Everyone wants to stretch their budget, but how do you distinguish between a fixture that offers a good value and one that just has a low price that you’ll pay for later?
“Ha ha, that’s getting tougher and tougher. I usually insist on a hands on demo at my facility before I purchase or rent. Beyond that I stick with established manufacturers who have a brand name they want to protect.”
Looking at specific types of fixtures like LED video panels and moving heads, how can a church determine if those types are right for its facility?
“This is a real personal decision for each church. The word “church” can describe so many different types of facilities and organizations now. First, you have to decide if it’s going to help serve your mission as an organization. Second, don’t be afraid to rely on outside expertise to help make those decisions if you don’t have the experience on your team.”
Going back to the volunteer issue do you have any advice for churches on training volunteers?

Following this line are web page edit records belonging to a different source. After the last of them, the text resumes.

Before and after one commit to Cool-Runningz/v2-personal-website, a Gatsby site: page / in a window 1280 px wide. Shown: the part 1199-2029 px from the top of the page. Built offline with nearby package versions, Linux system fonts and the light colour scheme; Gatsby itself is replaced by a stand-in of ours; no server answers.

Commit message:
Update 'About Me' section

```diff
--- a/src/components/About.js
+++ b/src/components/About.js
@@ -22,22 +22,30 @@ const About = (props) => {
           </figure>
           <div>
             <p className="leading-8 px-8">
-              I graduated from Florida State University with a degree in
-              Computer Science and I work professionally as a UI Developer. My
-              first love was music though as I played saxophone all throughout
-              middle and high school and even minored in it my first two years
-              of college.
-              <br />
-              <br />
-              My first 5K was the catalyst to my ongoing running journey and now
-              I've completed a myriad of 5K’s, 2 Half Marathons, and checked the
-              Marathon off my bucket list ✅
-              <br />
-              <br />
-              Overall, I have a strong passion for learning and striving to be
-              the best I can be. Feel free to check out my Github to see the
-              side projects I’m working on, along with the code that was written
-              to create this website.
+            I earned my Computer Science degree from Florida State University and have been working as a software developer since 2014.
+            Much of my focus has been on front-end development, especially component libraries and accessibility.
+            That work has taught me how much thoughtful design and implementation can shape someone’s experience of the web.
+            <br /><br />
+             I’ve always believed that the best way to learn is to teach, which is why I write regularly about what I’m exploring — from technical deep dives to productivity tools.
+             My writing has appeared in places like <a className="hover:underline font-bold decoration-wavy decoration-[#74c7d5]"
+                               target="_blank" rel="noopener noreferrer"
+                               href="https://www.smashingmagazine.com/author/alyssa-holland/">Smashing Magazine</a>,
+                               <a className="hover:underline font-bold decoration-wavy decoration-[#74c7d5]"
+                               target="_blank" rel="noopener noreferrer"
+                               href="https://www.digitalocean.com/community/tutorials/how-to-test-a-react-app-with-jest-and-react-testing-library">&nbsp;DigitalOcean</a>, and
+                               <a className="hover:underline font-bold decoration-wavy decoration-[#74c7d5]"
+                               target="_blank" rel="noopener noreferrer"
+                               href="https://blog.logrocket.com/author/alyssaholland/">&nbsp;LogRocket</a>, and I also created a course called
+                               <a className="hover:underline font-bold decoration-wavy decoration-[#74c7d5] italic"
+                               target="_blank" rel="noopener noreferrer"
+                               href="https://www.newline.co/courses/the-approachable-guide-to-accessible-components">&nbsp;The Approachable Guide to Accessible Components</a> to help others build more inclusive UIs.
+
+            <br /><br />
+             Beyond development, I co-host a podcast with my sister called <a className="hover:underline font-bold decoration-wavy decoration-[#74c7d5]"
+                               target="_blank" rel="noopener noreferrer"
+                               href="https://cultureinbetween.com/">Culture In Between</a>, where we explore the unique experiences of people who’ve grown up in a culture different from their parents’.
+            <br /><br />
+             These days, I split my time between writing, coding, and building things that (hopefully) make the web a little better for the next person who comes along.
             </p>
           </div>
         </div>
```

“Always choose heart and character over experience when building your team. My right hand guy started volunteering when when he was 12 because if the doors to the church were open he would be there. He didn’t amount to much at the time, but now he could easily be the head lighting director at almost any church. Once you have your core team, expose them to outside training. There are great opportunities at conferences like LDI, USIITT, and Infocomm. Also, visit other churches that are doing what you want to do. Learn from those that are already where you want to be.”
Looking at training are there one or two – or three – things that a volunteer should learn to help stretch its lighting budget and get more impact out of its system?
“Simple system upkeep. I’m amazed at how many places don’t know to lamp off arc fixtures, replace lamps at rated hours, or clean air filters.”
Setting product features aside what are the things that churches most often mistakenly overlook when evaluating fixtures?
“Longevity. Will this purchase still be serving us well in two years? Five years? Ten years? Any purchase we make at Church On The Move is expected to last 10 years. Otherwise we look at alternative options.”
Any other advice?
“Don’t be afraid to rent for a period of time before you buy. You may spend more money but it gives you the opportunity to make sure the purchase is the right decision before you commit your churches resources to it.”